In Singapore 1969, standing at a lightbox in Kodak’s main processing plant. I was viewing slides taken during my overland trip from England. An Australian photographer gazes over my shoulder and we strike up a conversation. Parting he said, “Look me up in Sydney, there may be a job for you”. And there was. (In that simple exchange I got what I wanted, recognition as a photographer, and then I could move on).
Twelve years later, now as a novice monk. I’m walking on the cloister at Shasta Abbey. Miserable! Female senior passes and silently slipped me a few squares of English Bournville chocolate from her robe pocket. Instantly I’m lifted, not so much from the chocolate but from the message it carried. Years later and I’m with the same monk. She is suffering. I say out of nowhere, “You know, if there wasn’t ‘letting go’, life would be hell wouldn’t it”! I just remember her laughing heartily in response.
I am sitting listening to one of our lay ministers giving meditation instruction to a room full of people. He is inspiring. The teaching is direct clear and kind. I’m moved to tears. Hearing this one person speak so eloquently brought home to me the jewel that is the lay sangha. A realization of what they have to offer, and what they offer me.
So, back to getting my thoughts organized for that talk.
Does anybody know what this statue is? I thought it was one of the Japanese Noh Theatre characters, Hannya however I don’t see horns growing out of her forehead as is traditional for this character. The statue is a simple carved wood one measuring about 4 inches in height. The hair which shades her eyes falls down the back ending in a point. There is a mixture of fine detail and simple single stroke cuts after the style of Enko. (Enko was a 17th century Zen Buddhist monk who carved with a hatchet and left behind an incredible legacy of carved Buddhas.)
Here is an item from an email sent out to priory members to-day.
Plastic Bags: As those of you who have dogs know only too well, plastic bags are an essential element in dog walking. Since bags are not in infinite supply could you please help by bringing your, clean and dry, bags to the priory for dog owners to use when cleaning up after their animals. I know the bags will be appreciated.
From right to left; Terry, Ned, Max, Chris.

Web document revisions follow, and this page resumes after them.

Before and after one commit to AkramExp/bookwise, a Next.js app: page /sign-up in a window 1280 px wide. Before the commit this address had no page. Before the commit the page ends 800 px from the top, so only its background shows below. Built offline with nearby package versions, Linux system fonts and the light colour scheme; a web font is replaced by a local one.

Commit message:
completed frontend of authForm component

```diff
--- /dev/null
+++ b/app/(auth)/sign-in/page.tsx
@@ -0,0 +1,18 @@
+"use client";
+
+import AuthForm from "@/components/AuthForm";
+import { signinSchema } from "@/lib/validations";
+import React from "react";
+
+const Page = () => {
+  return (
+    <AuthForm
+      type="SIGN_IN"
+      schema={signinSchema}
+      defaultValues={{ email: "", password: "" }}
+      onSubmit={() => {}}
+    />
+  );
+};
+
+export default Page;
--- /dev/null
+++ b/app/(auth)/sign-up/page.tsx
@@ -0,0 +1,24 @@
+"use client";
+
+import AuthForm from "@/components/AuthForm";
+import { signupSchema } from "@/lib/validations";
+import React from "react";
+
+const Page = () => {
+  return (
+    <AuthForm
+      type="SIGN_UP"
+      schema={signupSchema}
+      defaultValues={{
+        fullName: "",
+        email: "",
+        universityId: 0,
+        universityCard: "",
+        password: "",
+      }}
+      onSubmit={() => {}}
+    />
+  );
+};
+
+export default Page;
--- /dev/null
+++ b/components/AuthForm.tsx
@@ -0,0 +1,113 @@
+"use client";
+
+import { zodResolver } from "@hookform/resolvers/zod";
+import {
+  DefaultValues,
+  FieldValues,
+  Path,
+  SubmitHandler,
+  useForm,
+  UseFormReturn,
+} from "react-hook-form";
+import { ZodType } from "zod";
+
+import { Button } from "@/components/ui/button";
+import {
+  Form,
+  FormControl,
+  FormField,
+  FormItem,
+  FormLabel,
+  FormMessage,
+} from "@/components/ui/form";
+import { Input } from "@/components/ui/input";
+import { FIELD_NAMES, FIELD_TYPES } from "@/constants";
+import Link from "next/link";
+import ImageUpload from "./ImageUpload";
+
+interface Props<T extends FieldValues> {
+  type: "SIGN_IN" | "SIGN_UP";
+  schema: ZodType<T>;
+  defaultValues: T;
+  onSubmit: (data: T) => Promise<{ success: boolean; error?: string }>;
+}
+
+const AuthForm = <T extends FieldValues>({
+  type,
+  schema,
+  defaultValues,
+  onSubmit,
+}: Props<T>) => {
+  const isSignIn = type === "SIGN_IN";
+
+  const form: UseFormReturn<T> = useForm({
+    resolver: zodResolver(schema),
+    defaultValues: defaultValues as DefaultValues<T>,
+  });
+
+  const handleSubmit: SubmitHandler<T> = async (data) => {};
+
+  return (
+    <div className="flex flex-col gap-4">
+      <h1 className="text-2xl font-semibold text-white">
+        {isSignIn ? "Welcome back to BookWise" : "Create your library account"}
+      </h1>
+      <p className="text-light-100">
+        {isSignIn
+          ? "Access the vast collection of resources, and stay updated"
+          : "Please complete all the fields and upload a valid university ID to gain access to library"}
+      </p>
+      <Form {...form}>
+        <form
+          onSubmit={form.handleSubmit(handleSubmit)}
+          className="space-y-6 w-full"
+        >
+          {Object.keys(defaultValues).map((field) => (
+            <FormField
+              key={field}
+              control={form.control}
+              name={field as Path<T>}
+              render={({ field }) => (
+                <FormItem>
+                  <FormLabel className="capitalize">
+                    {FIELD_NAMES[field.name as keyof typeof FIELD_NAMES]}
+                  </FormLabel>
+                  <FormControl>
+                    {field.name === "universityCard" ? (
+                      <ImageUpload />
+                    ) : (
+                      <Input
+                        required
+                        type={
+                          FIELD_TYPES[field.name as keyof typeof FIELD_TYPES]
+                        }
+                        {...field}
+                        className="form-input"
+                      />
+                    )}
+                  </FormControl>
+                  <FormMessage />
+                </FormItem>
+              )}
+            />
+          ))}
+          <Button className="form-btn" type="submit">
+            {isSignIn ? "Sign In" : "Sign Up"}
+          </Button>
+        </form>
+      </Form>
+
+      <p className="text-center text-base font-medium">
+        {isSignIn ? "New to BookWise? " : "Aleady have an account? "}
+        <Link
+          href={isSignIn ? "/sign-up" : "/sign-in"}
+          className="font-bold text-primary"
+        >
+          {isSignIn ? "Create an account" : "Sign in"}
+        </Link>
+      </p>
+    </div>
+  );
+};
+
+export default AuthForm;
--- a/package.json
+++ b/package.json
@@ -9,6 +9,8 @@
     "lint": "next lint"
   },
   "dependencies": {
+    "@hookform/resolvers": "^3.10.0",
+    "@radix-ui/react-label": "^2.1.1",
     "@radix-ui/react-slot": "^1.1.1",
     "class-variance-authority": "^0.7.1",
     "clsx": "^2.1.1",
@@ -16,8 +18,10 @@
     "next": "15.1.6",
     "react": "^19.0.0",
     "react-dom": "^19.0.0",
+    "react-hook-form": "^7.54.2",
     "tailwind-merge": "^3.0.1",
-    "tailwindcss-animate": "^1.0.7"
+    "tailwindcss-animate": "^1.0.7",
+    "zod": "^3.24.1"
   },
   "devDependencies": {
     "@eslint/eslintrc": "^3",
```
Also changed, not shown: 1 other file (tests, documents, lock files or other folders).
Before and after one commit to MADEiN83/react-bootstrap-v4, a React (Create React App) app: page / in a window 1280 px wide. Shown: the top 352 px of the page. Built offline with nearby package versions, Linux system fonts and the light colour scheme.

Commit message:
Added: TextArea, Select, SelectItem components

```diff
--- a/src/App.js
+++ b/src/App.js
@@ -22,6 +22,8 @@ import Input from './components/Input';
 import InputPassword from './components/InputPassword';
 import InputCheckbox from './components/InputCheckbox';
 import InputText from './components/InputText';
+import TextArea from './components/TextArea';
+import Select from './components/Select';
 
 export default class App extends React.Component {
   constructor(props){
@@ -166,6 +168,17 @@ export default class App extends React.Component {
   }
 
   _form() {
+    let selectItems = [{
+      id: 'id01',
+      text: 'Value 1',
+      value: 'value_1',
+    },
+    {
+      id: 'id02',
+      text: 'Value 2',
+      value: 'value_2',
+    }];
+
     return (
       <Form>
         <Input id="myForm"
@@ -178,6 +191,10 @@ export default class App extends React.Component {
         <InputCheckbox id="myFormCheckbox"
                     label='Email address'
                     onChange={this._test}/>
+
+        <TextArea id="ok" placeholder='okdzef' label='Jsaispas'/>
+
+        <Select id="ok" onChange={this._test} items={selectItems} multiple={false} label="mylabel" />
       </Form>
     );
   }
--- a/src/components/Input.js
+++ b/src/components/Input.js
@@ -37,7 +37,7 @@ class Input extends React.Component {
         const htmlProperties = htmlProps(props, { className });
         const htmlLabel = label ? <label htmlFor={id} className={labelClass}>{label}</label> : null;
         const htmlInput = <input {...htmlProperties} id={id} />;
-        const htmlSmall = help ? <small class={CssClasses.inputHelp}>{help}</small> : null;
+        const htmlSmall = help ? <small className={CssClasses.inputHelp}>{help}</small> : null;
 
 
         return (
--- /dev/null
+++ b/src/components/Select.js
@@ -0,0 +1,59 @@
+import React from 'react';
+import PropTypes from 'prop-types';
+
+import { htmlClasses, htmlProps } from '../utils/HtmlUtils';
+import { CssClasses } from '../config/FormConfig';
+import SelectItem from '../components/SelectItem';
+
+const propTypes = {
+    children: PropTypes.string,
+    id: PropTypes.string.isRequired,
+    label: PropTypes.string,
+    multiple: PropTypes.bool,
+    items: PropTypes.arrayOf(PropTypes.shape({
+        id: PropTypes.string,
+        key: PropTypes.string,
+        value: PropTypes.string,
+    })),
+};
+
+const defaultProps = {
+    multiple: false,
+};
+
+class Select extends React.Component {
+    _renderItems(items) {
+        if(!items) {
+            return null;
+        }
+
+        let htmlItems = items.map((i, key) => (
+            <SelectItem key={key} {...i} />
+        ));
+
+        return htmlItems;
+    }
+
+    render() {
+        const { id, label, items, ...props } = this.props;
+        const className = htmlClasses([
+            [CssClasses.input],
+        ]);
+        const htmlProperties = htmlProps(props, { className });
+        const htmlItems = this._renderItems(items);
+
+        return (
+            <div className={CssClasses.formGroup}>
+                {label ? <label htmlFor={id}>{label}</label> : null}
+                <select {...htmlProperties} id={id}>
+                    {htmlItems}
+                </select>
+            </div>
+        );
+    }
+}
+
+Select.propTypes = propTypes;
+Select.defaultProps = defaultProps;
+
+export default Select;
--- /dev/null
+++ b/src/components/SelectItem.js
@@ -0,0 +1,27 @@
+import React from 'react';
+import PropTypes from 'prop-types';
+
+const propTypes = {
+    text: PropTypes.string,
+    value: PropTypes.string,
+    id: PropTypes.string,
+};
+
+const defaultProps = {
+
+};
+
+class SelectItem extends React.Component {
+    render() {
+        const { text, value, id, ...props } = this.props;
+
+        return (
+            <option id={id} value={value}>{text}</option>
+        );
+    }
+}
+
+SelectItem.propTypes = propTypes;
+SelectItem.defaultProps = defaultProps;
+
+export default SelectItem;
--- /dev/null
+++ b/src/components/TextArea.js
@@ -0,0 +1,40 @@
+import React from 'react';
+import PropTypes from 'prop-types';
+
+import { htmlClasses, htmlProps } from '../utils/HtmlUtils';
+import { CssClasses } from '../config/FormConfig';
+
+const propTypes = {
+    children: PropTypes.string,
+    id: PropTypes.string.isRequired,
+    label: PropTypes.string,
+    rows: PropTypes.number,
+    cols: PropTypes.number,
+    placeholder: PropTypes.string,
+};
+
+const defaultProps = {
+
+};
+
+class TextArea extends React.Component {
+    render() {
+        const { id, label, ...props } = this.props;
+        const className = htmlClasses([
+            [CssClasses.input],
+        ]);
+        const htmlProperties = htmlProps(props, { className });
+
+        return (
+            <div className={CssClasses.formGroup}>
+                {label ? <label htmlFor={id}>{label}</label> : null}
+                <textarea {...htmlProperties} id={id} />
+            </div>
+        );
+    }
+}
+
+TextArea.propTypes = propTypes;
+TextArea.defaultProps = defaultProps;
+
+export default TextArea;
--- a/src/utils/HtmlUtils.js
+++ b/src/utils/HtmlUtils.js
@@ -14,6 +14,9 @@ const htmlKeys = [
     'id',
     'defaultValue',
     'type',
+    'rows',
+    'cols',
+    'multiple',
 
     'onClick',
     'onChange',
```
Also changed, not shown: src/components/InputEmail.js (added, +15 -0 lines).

Now and then all things come together, the sun’s shining, everybody is looking at the camera, everybody is smiling and BINGO a great picture. This was captured on the priory steps late this afternoon. And, I had some plastic bags to give away too.